The Turkish lira hit yet another record low on Oct. 22 amid growing concerns about the economy's health, as it dropped to 9.66 against the U.S. dollar.
Although the Turkish lira has been plunging for many weeks now amid concerns about the deteriorating economy, its loss has accelerated following President Recep Tayyip Erdoğan's interference in the Central Bank.
Erdoğan, a self-described “enemy” of high-interest rates, fired three members of the Central Bank's monetary policy committee last week. The fired staff included the only person to oppose a decision last month to cut rates.
Afterwards, the bank slashed its key interest rate from 18 percent to 16 percent on Oct. 21, defying warnings from the business world and opposition parties that it must act in line with its independent mandate, and not the wishes of Erdoğan.
Later on Oct. 21, in a decision that could further erode foreign investment in Turkey after a years-long exodus, the Financial Action Task Force (FATF) downgraded Turkey to a so-called grey list for failing to head off money laundering and terrorist financing.
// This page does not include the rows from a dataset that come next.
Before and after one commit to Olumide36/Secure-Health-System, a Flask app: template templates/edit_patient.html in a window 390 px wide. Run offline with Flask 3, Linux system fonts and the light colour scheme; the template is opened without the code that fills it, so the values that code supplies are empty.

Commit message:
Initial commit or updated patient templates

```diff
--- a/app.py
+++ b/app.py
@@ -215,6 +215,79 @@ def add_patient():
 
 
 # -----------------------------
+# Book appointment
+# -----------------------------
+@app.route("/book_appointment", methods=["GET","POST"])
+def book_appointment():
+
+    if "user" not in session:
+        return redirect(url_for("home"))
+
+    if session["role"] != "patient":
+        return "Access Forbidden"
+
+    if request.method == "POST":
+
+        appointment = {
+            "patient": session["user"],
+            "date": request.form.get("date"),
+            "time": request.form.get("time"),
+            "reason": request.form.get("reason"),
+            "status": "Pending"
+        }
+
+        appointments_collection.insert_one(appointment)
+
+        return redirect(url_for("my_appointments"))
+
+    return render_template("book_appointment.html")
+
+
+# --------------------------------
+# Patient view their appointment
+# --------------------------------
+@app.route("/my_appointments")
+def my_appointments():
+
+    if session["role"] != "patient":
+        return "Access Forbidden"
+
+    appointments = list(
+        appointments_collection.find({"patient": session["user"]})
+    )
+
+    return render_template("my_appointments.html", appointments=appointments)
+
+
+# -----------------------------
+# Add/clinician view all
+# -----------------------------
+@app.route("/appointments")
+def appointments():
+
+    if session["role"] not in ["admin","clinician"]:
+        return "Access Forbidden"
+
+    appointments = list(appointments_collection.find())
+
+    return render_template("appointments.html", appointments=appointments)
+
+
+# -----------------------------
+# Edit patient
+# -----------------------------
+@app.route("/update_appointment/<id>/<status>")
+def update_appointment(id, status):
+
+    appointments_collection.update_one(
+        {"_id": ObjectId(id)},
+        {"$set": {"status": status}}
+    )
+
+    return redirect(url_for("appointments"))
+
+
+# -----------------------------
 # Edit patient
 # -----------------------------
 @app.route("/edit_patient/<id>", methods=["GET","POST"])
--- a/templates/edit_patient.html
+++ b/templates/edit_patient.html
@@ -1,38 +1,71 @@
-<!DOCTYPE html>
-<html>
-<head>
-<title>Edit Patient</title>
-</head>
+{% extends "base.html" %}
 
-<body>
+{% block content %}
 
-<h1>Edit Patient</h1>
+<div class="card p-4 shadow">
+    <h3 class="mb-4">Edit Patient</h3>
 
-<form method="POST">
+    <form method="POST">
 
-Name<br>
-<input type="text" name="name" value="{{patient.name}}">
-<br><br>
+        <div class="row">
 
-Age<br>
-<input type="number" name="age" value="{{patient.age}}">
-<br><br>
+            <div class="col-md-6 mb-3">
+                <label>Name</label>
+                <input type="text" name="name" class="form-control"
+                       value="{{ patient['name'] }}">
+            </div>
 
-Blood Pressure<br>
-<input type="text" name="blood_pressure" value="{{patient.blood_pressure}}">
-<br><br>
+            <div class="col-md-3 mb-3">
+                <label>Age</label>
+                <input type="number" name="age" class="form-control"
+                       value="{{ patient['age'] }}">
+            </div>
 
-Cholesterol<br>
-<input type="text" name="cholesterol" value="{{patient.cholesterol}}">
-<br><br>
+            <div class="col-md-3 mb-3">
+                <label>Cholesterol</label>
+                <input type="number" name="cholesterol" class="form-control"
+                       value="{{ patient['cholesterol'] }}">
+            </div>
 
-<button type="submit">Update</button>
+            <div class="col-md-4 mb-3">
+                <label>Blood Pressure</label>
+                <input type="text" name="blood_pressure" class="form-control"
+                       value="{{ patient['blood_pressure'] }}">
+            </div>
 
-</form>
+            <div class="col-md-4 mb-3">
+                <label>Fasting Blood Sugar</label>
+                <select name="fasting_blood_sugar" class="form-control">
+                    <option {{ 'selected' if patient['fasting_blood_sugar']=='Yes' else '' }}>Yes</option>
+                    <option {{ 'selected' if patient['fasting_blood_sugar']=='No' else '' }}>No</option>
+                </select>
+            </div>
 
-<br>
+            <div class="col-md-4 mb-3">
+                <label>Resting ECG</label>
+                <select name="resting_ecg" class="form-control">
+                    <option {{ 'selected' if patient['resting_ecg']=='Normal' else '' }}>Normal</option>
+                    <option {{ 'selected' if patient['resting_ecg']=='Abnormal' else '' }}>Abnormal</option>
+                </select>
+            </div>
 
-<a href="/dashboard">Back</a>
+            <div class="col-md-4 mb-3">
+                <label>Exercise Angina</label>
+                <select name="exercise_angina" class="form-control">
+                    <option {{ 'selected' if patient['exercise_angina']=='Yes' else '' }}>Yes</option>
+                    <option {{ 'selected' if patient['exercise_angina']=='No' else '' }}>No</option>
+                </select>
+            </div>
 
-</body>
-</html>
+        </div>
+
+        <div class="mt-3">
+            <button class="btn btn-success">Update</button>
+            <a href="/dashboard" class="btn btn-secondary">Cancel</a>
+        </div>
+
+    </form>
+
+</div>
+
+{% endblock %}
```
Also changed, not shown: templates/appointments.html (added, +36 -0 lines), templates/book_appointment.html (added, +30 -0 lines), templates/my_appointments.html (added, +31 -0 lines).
Foreign investors have fled Turkey in recent years, citing political interference in monetary policy, double-digit inflation and low official foreign currency reserves.